back to the bell.
The kettlebell. Ever heard of such a thing?
That is my own kettlebell, in its 15-pound glory. I can’t lift any more than that at this current moment. I first heard of the kettlebell several years ago, from friends who exercised with it religiously, but I didn’t ever try it until exactly a year ago (thanks for teaching me how to use it, Andi!). A kettlebell is, according to Wikipedia, “a cast iron weight (resembling a cannonball with a handle) used to perform ballistic exercises that combine cardiovascular, strength and flexibility training.” Also, “unlike traditional dumbbells, the kettlebell’s center of mass is extended beyond the hand, similar to Indian clubs or ishi sashi. This necessitates ballistic and swinging movements.By their nature, typical kettlebell exercises build strength and endurance, particularly in the lower back, legs, and shoulders, and increase grip strength.The basic movements, such as the swing, snatch, and the clean and jerk, engage the entire body at once,and in a way that mimics real world activities such as shoveling or farm work.”
According to this website, Diets in Review, “kettlebells are a great total body workout that improve muscle tone and reduce body fat.” Benefits of kettlebells for women are:
- Reduce body fat
- Firm entire upper body
- Firm entire lower body
- Improve core stability
- Improve balance and coordination
- Increase energy levels
- Increase bone density
- Improve circulation
- Improve sleep
- Increase self-esteem
WebMD and Livestrong also have some good articles about the benefits of kettlebells. Apparently, one study claimed that doing a 20-minute kettlebell workout burned approx. 400 calories and is roughly equivalent to doing a 6-minute mile. Can you believe that?!

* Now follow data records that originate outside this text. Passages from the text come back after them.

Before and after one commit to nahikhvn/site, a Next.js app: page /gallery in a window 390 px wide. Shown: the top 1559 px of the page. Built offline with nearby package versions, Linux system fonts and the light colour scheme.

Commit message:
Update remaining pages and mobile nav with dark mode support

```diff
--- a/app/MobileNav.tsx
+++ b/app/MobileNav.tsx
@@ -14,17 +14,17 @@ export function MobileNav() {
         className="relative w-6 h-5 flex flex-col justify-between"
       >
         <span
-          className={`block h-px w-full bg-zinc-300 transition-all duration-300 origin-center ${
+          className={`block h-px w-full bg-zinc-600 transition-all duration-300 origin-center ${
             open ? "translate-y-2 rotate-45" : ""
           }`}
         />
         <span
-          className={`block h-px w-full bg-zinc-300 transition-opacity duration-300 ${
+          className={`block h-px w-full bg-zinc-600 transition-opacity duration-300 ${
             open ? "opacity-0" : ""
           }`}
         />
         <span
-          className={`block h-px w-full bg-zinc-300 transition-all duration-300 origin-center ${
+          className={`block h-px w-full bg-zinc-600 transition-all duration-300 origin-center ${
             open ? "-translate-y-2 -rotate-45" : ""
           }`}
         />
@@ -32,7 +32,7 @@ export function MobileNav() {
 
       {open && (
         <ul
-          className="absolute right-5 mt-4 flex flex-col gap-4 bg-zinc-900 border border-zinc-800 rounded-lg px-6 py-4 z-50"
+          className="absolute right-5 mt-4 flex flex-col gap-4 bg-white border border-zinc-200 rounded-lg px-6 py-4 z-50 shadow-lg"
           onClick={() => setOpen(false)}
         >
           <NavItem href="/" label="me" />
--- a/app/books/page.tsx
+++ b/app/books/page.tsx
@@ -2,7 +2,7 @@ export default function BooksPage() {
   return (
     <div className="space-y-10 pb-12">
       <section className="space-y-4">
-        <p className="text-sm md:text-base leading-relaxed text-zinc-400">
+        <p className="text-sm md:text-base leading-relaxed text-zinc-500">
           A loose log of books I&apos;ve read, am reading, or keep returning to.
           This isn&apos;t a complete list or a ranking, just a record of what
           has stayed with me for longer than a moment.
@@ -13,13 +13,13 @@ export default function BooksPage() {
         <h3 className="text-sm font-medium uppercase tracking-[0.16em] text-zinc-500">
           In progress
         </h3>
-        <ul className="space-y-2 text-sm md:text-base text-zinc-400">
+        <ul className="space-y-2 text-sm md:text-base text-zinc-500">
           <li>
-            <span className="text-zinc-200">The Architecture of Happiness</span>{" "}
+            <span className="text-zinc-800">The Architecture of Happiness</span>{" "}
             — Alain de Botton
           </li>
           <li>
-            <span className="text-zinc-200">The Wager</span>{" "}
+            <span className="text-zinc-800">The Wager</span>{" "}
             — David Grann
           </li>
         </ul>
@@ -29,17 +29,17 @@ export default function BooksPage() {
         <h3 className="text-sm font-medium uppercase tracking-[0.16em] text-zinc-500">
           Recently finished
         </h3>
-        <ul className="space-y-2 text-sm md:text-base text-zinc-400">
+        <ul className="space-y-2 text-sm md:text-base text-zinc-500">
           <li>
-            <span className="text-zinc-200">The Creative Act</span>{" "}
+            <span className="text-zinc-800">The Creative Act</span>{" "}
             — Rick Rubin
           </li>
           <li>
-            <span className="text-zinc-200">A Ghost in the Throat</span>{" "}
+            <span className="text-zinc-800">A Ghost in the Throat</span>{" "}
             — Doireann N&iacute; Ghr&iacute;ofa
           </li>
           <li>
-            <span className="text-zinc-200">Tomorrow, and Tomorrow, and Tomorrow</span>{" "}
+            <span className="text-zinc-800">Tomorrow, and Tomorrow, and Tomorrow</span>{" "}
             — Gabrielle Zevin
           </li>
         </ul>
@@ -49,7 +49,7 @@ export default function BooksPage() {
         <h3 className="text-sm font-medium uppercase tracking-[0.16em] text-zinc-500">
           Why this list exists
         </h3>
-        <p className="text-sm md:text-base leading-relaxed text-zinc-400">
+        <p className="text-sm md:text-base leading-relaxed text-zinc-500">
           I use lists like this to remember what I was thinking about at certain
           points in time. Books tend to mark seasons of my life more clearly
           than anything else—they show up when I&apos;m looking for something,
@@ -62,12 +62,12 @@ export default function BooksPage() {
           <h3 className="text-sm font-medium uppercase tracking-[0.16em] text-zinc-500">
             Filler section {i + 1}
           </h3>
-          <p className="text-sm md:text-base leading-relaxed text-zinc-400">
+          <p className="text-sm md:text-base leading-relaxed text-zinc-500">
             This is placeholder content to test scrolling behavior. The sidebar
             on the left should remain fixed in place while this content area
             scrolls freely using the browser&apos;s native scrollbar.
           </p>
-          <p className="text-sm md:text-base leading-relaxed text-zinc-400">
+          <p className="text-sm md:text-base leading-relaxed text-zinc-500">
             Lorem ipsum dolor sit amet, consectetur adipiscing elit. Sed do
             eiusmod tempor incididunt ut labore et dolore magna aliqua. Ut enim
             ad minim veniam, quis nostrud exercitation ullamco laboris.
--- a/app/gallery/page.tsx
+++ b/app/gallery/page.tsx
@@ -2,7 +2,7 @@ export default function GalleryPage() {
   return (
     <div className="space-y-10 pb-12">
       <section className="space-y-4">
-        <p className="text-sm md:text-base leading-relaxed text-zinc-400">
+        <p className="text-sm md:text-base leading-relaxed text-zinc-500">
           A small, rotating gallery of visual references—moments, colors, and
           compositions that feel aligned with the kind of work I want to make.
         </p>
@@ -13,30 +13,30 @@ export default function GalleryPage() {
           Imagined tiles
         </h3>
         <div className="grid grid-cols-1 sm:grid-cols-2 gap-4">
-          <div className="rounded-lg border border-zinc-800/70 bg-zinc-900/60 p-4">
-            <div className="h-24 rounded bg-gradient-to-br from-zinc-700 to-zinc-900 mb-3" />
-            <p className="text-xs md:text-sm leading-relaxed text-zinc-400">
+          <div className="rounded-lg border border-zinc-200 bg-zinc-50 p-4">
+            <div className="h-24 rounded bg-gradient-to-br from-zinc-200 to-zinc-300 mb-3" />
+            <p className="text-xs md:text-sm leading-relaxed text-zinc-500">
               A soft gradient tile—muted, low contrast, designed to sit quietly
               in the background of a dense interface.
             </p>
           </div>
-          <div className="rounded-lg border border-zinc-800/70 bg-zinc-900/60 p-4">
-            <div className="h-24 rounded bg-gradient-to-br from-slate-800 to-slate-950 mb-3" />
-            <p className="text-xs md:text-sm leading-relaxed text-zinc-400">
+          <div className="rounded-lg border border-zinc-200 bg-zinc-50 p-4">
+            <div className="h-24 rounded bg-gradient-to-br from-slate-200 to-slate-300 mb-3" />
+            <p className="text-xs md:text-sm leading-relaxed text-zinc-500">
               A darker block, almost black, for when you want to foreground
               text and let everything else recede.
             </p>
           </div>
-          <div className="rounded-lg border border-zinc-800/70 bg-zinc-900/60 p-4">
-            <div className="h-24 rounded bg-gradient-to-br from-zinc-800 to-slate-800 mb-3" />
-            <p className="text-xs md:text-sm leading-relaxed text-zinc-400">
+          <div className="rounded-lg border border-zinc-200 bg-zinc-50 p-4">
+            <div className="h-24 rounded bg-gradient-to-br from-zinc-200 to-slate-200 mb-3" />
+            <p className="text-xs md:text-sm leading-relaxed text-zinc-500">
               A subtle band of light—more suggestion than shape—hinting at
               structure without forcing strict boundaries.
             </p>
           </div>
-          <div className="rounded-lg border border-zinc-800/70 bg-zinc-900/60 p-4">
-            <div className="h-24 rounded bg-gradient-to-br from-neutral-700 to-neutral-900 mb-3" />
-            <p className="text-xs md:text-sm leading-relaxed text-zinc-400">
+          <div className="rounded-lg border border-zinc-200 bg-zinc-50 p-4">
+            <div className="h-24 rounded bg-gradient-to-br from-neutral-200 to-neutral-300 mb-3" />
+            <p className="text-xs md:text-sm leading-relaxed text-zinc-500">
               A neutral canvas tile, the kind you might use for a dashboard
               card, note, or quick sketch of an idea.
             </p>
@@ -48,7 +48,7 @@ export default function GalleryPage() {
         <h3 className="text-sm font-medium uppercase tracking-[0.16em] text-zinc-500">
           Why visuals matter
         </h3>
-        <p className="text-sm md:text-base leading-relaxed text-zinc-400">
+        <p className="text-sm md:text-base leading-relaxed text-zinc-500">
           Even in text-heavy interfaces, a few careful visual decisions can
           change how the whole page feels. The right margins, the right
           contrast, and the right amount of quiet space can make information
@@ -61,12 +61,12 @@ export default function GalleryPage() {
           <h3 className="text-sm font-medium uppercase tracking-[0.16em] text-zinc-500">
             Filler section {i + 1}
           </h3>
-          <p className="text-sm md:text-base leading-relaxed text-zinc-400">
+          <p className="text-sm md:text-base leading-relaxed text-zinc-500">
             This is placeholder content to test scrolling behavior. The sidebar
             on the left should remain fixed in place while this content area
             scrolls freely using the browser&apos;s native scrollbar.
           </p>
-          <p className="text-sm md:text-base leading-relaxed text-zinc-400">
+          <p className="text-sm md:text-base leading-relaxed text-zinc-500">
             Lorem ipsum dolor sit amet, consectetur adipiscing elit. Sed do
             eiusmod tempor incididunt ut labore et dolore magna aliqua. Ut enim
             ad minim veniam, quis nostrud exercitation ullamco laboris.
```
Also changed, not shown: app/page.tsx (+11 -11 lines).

Anyway, I’ve known for a good long while now that strength-training is really good for you, but I just get intimidated going to the gym to lift weights. When I talked to my friend Andi about this, she suggested using kettlebells not only for strength-training but to improve my running. Within a year, my running has improved immensely – due to running consistently and safely, eating well and using kettlebells. However, I’ve gotten away from doing it these last 4-5 months. Today, after work, I started it up again. I hope to do my kettlebell workout at least 2x a week, when I am not running.
3 sets of 20 reps, 5 exercises. Four of them are here posted below. I couldn’t find the last exercise that I do, which is a one-handed swing thing of sorts. It’s a lot of squats at the same time, so if I calculate this correctly, I did 300 squats total. Yep. My thighs are feeling it right now.
snatch push & pull press
Like I said above, I use a 15 pound kettlebell. I remember buying a 7 pound one a year and a half ago, and it came with a DVD. I tried the DVD but I was really nervous that I wasn’t doing it properly so I stopped using it. I didn’t want to injure myself. Then Andi showed me how to use a 15-lb weight. I was glad for this because Andi is so knowledgeable about the kettlebell (and she’s also an AMAZING runner, like blazing fast) so I knew I was doing the exercises properly. Oddly enough, the heavier weight I used, my form improved as opposed to when I used the rinky-dink 7-lb weight. I think this is because I couldn’t just sling the kettlebell around. It’s pretty heavy for me, but doable. In fact, I think I might be ready to move up to the next weight level (20 lbs) for a new challenge to my muscles, or I may just add a couple of new exercises. I might do that instead, after a few months – more budget friendly (a kettlebell can be pretty pricey).
Friends, I highly recommend giving kettlebells a try. Check with your doctor to make sure that this is an okay workout for you to attempt and have someone show you how to do the movements properly or even attend a kettlebells class at your local gym, to prevent injuries. You won’t regret it. It’s an amazing workout, you don’t need to leave your house or apartment to do it, and you will see results in about a month or so (at least, I have, with my legs and arms). This isn’t a light workout, though it is pretty low-impact compared to running, because you will sweat buckets. Like me.